Pose Summary

Another challenging arm balancing pose that opens up the hips, stretches your glutes, strengthens your core and lets you fly! Achieving this pose will build self-confidence and help you overcome your fears and limitations.

Yoga Collective - Flying Pigeon -Eka Pada Galavasana


Step 1

Start in Tadasana.

Step 2

Place your right ankle just above your left knee. Right knee is now pointing to the right, hips are square. Keep the right foot flexed.

Step 3

Start bending your left knee, sitting back into a chair variation.

Step 4

Lean forward and place your hands on the floor in front of you, shoulder distance apart and fingers spread wide to get a good grip on the mat.

Step 5

Bend the elbows and ensure they stay right over your wrists. Gaze slightly in front of you.

Step 6

Place the top of the right shin (just below the right knee) on top of your right triceps. Hook the left triceps with the right foot and toes.

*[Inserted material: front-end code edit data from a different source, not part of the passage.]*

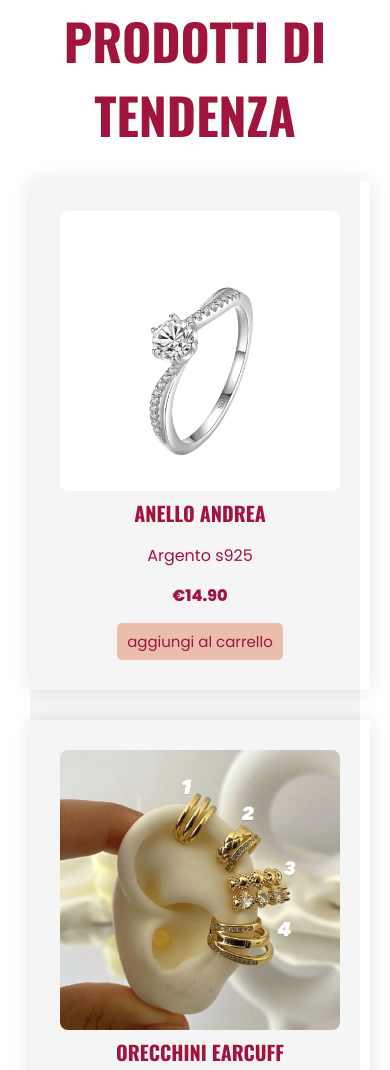
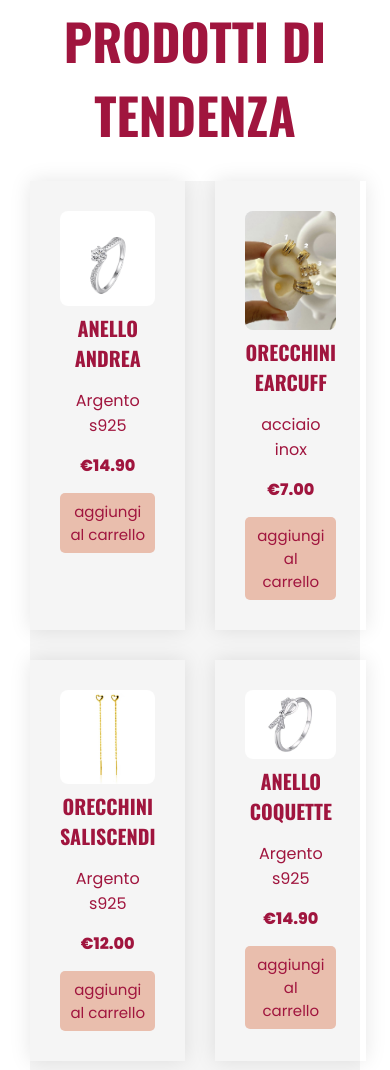
Before and after one commit to Juanluis439/Vanvint, a plain HTML site: page index.html in a window 390 px wide. Shown: the part 1333-2403 px from the top of the page. Drawn offline with nearby package versions, Linux system fonts and the light colour scheme.

Commit message:
new visual

```diff
--- a/index.html
+++ b/index.html
@@ -140,7 +140,7 @@
           </div>
         </div>
         <div class="product">
-          <img src="img-new/img24.JPG" alt="" />
+          <img src="img-new/img24.JPeG" alt="" />
           <div class="product-txt">
             <h3>orecchini Saliscendi</h3>
             <p>Argento s925</p>
--- a/styles.css
+++ b/styles.css
@@ -522,15 +522,19 @@ button.decrementar:hover {
     margin-bottom: 30px;
   }
 
-  .product-content {
-    grid-template-columns: repeat(1, 1fr);
-    gap: 30px;
-  }
+ .product-content {
+  grid-template-columns: repeat(2, 1fr);
+  gap: 30px;
+}
+
 
   .product img {
-    width: 280px;
-    height: 280px;
-  }
+  width: 100%;
+  height: auto;
+  object-fit: cover; /* opcional si quieres que la imagen llene el espacio recortando */
+  max-width: 100%;
+}
+
 
   .icons {
     padding: 30px;
```
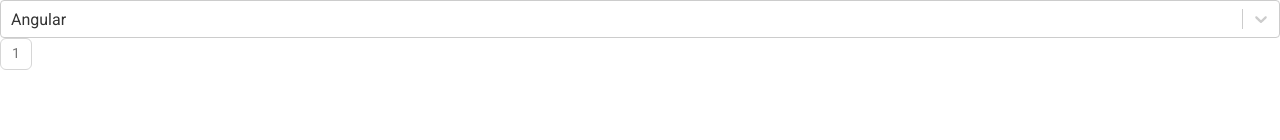
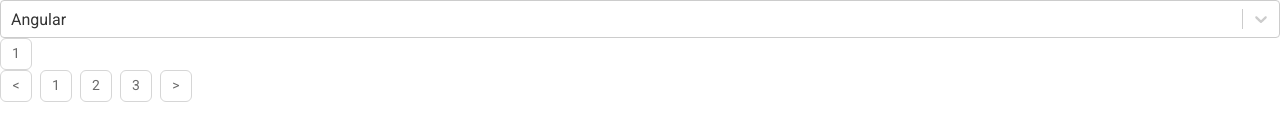
Before and after one commit to heraldofortuna/hacker-news, a React (Create React App) app: page / in a window 1280 px wide. Shown: the part 244-384 px from the top of the page. Built offline with nearby package versions, Linux system fonts and the light colour scheme; the HTML template or start-up script is replaced by a standard one.

Commit message:
El componente Navigator fue implementado completamente

```diff
--- a/src/App.js
+++ b/src/App.js
@@ -4,6 +4,7 @@
 import Card from "./components/Card";
 import NewSelect from "./components/NewSelect";
 import Button from "./components/Button";
+import Navigator from "./components/Navigator";
 
 const App = () => {
   return (
@@ -13,6 +14,7 @@
       <Card />
       <NewSelect />
       <Button text="1" />
+      <Navigator />
     </div>
   );
 };
--- /dev/null
+++ b/src/components/Navigator.js
@@ -0,0 +1,16 @@
+import "../styles/Navigator.css";
+import Button from "./Button";
+
+const Navigator = () => {
+  return (
+    <div className="navigator">
+      <Button text="<" />
+      <Button text="1" />
+      <Button text="2" />
+      <Button text="3" />
+      <Button text=">" />
+    </div>
+  );
+};
+
+export default Navigator;
--- a/src/styles/Button.css
+++ b/src/styles/Button.css
@@ -5,7 +5,7 @@
   border: solid 1px var(--color-gray-1);
   border-radius: 6px;
   /** Font styles **/
-  color: var(--color-gray-6);
+  color: var(--color-gray-7);
   font-size: 14px;
   font-weight: normal;
   font-stretch: normal;
--- /dev/null
+++ b/src/styles/Navigator.css
@@ -0,0 +1,5 @@
+.navigator {
+  display: flex;
+  align-items: center;
+  gap: 8px;
+}
```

Step 7

Shift the weight into your hands and pull your navel up towards your spine to activate your core.

Step 8

When you feel you have control in your hands start to lift up your left foot bringing the heel up towards your seat.

Step 9

Keep your left toes pointed and start straightening the left leg out. You want to try to keep neck-hip-left leg alignment. Your Drishti remains slightly in front of you.

Step 10

To get out of the pose bring the left knee back in and drop the foot down OR push into your hands, release the right leg and jump back into Chaturanga. Come into Child’s pose and rest for a few breaths. Change side.


If you feel this pose in your wrists you can, to reduce pressure, roll up a mat and place the palm of the hands on the mat and the fingers on the floor.

If elbows fall out to the sides, wider than your hands/shoulders, you can tighten a strap around your arms just over your elbows to keep them together.

If you fear of falling over place a pillow below your head.


  • Strengthens core, wrists, arms and shoulders.
  • Opens up the hips, inner thighs and stretches the glutes.
  • Improves balance.
  • Builds self-confidence and helps overcoming fears and limitations



  • Avoid this pose if you suffer from wrist, elbow or shoulder injuries.
  • You might want to avoid this pose if you feel discomfort and suffer from sciatica, spondylitis or other back/disc problems as the spine is slightly rounded.